This great‑sounding processor does more than make your music loud — but does it do enough?
At first glance, Musik Hack’s debut plug‑in Master Plan appears to be all about loudness: the biggest control is labelled Loud, and cranking it can certainly make things very loud. But that’s only part of the story, because Master Plan also includes a host of useful simple, intuitive facilities to shape and refine the sound you feed into this limiter. The company suggest, in fact, that it offers enough control that you should consider throwing out whatever else you have on the stereo bus — I’d describe it more as a sort of stripped‑down mastering chain, with a selection of well‑judged tools!
Master Plan is available for Mac and Windows and supports AAX, AU and VST3 hosts.

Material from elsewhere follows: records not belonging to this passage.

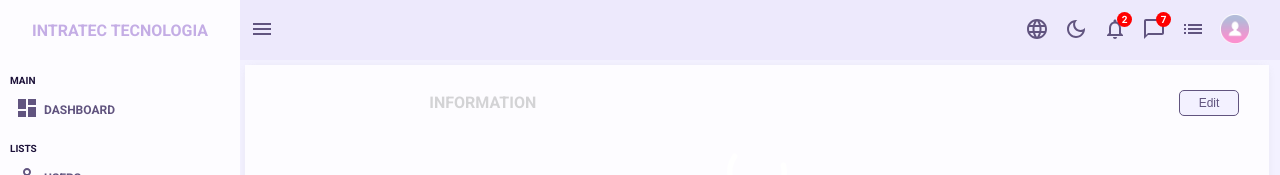
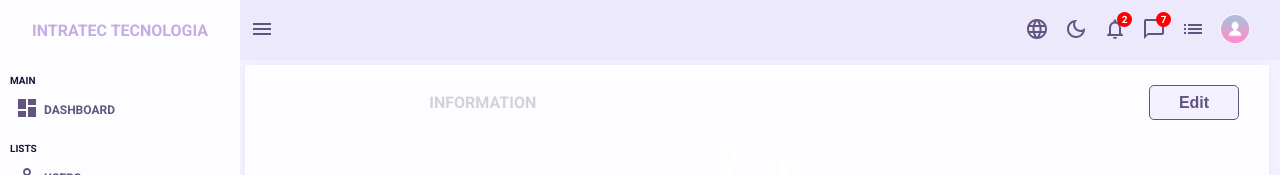
Before and after one commit to valdir-ti/intratec-web, a React (Create React App) app: page /logs/1 in a window 1280 px wide. Shown: the top 175 px of the page. Built offline with nearby package versions, Linux system fonts and the light colour scheme; no server answers; the database is empty; sample sign-in values are in the browser's storage.

Commit message:
feat: edit button styles

```diff
--- a/src/components/Single/styles.ts
+++ b/src/components/Single/styles.ts
@@ -185,15 +185,18 @@ export const TopImage = styled.img`
     }
 `
 export const EditButton = styled.button`
-    padding: 5px;
     font-size: 12px;
     color: ${props => props.theme.colors.menu};
     background-color: ${props => props.theme.colors.background};
     border: 1px solid ${props => props.theme.colors.menu};
     border-radius: 5px;
-    width: 60px;
+    width: 90px;
+    height: 35px;
     margin: 0 30px;
     cursor: pointer;
+    display: flex;
+    align-items: center;
+    justify-content: center;
 `
 export const Bottom = styled.div<Props>`
     grid-area: bottom;
@@ -231,4 +234,6 @@ export const LinkStyled = styled(Link)`
     text-decoration: none;
     color: ${props => props.theme.colors.menu};
     background-color: ${props => props.theme.colors.background};
+    font-weight: bold;
+    font-size: 16px;
 `
```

Twelve‑month and perpetual licences are available, and authorisation to your computer is a simple online process; you don’t seem to need to be online thereafter for it to function.
When it comes to my own mastering efforts, I tend to prefer using separate and fairly traditional processors. So, with its fixed signal flow and streamlined control set, Master Plan offers a very different approach than I’m used to, and it’s fair to say that I approached this review with a little trepidation. But my apprehension turned out to be ill‑founded. You can make things very loud with this plug‑in, but as long as you use it with the requisite care and a discerning ear, you can do a lot to balance and sweeten things. The only real downside is that the minimal control set means there are quite a few things it can’t do. Nonetheless, I was pleasantly surprised and genuinely impressed.
By default, the GUI was pretty small on my 16‑inch M1 MacBook Pro’s screen (it may be less so on lower‑DPI monitors) and at that size the off‑white text on a black background wasn’t the easiest to read. But it’s resizable, with five fixed settings ranging from XS to XL, and when set to XL it occupied about a quarter of my screen and was easy to read. You can also switch to a white background instead of the default black, which further improves legibility in my view. While we’re on the GUI, many controls have a coloured ‘glow’ whose colour is cycled by default, apparently just for visual entertainment rather than to indicate something. Not being a ‘spinner hubcaps’ sort of person, I was pleased to see that this feature could be turned off in the settings window, and a static colour of virtual LEDs specified.
It’s incredibly easy to get started, but you should first listen, as the default settings aren’t completely transparent. Before you do anything, there’s a gentle thickening and a presence boost (the latter probably as much due to harmonic distortion as EQ). Then, pick a preset, set Out (the output ceiling) to...